The Seahawks who will host the 49ers on Sunday night are not the same team that lost in San Francisco in Week 7. Their consistency is fueling a second-half surge that has them one win from a playoff berth.
Michael Robinson has looked at the rivalry between the Seahawks and San Francisco 49ers from both sides now.
While Robinson entered the NFL in 2006 as a fourth-round draft choice with the 49ers, he has morphed into a Pro Bowl fullback the past three seasons with the Seahawks. So who better to size up what Sunday night’s nationally televised showdown between the top two teams in the NFC West at CenturyLink Field will come down to?
“I learned a long time ago there’s two things you’ve got to do to be good in this league as a team – you’ve got to know your assignment, know where to line up; and be the same guy every day,” Robinson said. “And that’s talking about consistency.
“We’re maturing and we’re growing up and we’re learning how to be the same guy every day.”
That’s how the Seahawks have managed to win their past three games, and five of their past seven since losing to the 49ers in Week 7 in San Francisco. That’s why they’re the NFL’s No. 3-ranked team in total defense and rushing offense, and second to the 49ers in average points allowed.

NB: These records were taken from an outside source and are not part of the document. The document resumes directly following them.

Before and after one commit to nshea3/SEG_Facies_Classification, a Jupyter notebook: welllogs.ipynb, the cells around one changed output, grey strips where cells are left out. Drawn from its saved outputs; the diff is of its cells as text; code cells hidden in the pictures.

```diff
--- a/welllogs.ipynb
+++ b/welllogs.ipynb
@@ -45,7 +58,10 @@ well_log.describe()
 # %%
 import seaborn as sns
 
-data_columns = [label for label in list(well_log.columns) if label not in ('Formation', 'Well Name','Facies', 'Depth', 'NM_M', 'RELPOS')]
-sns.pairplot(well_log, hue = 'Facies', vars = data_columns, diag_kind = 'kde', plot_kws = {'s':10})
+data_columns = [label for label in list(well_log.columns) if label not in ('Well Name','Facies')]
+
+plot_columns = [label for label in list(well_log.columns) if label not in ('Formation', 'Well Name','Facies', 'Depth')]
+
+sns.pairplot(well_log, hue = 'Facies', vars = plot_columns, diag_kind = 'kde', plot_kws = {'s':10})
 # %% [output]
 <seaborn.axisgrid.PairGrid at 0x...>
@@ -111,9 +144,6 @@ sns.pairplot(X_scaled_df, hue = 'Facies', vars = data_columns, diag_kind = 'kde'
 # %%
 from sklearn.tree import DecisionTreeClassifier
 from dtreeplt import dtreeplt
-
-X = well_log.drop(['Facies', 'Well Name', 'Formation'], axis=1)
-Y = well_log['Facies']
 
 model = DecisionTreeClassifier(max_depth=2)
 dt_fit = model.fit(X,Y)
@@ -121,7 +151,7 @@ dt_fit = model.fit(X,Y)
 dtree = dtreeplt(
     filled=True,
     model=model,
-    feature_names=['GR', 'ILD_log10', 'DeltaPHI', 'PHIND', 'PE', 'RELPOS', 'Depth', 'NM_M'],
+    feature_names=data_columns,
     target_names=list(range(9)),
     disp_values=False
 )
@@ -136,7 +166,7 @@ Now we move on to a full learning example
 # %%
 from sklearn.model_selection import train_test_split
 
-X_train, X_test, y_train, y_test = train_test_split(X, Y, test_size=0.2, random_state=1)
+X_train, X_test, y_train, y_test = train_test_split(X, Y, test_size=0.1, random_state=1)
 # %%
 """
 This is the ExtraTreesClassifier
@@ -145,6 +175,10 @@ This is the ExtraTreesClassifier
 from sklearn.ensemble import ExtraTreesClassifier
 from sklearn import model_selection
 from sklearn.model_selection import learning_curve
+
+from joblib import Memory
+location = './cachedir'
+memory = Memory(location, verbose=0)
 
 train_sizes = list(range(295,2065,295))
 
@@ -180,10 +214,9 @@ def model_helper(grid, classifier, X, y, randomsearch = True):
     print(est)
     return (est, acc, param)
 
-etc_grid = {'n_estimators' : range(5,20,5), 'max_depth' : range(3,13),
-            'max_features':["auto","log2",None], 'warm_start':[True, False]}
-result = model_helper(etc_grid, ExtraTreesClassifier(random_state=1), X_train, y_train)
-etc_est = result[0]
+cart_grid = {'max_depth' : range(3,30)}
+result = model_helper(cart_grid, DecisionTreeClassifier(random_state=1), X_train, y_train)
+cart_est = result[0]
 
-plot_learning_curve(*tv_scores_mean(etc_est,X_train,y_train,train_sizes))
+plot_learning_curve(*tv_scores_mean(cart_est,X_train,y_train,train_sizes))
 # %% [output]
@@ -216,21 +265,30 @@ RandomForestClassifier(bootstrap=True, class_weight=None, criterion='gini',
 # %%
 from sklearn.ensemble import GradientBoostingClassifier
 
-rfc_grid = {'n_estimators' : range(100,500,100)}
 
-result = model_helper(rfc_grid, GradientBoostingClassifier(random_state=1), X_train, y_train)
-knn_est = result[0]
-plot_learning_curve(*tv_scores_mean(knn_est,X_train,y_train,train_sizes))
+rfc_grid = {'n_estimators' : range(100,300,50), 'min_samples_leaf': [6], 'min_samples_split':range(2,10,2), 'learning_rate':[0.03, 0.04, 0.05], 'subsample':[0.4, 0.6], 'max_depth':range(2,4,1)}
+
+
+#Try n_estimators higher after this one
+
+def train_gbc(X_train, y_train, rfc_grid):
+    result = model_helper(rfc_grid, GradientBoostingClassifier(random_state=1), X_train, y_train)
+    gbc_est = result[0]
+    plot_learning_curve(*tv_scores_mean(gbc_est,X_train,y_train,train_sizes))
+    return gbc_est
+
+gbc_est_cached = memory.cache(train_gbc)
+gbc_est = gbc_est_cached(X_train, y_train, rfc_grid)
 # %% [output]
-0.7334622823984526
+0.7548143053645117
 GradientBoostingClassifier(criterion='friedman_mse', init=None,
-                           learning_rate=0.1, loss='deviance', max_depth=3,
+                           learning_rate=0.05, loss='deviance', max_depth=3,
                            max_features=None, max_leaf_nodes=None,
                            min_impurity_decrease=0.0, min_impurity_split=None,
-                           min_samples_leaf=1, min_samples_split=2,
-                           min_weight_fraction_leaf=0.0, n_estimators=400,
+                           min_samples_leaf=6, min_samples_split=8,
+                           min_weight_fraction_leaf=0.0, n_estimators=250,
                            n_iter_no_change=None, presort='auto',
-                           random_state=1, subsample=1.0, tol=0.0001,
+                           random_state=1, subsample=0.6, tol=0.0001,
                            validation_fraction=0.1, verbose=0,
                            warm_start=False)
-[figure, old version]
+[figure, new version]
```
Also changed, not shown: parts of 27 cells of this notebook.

That’s why they’ve already won nine games, their most since going 10-6 in 2007 and two more than they won in each of their first two seasons under coach Pete Carroll. That’s why they’re a win away from clinching a playoff spot. That’s why there’s still a mathematical chance – even if it is the slimmest of slim – that they can win the NFC West; if they beat the 49ers on Sunday night and the St. Louis Rams next week, while the 49ers also lose to the Arizona Cardinals in their regular-season finale.
All of this is even more impressive when you consider the contributions they’re getting from so many rookies. From Russell Wilson, who already has set a franchise record for rushing yards by a rookie quarterback and thrown more touchdown passes than any rookie QB in the league. To middle linebacker Bobby Wagner, who leads the team in tackles. To rush-end Bruce Irvin, who leads all NFL rookies with eight sacks. To Jeremy Lane, who started at right cornerback last week and could be there again against the 49ers. To Robert Turbin, who has rushed for 139 the past two games after taking over for leading rusher Marshawn Lynch in the second half. To J.R. Sweezy, who will play and could start at right guard against the 49ers. To Greg Scruggs, who will step in at tackle in the nickel defensive line after Jason Jones went on injured reserve this week. To Sean McGrath, who was elevated from the practice squad this week to be the No. 3 tight end.
“It just shows some of the leadership on this team,” Robinson said. “Pete really allows the guys in this locker room to take ownership of this team. Whether you’re young, whether you’re new, you come in, you get in line and do the things we’re doing and you’ll figure it out.”
Those things have allowed the Seahawks to be in this position where the rematch with the 49ers is so significant for both teams. While the Seahawks can clinch a playoff spot with a victory, the 49ers will clinch the division title for the second consecutive season with a win.
The message and the method have not been lost on Wilson, whose consistent improvement is the most obvious reason why the Seahawks’ offense has been playing at a different level since scoring just six points in that seven-point loss to the 49ers in Week 7. After failing to find the end zone in San Francisco, the offense has 3.4 touchdowns in the past seven games – with 14 passing TDs and 10 rushing.
“I think consistency is everything,” Wilson said. “I think the way you approach the week and your preparation, the preparation is in the preparation. And the way you prepare and get your mind right to play at a high level. To be consistent, you want to feel confident in your approach and what you’ve done in terms of preparation. So that allows you to play at a high level and be successful come Sunday.”
This consistency concept carries over even to a hump-game like Sunday night’s matchup. The 49ers are where the Seahawks want to be – atop the division. The 49ers have beaten the Seahawks the last four times they’ve played.
But Robinson won’t concede that it makes this game any bigger than it already is.
“I think it’s important that we win this game, just like it was important we won the last game, just like it was important that we won the game before that,” Robinson said to the reporters gathered around his cubicle in the locker room. “Again, we want to keep it as simple as possible and keep the distractions out. Let you guys worry about that.
“We just want to play football. You can write that: We just want to play football.”
Especially if they can continue to play as consistently well as they have been in a primetime, Christmas- weekend game that is dripping with potential distractions.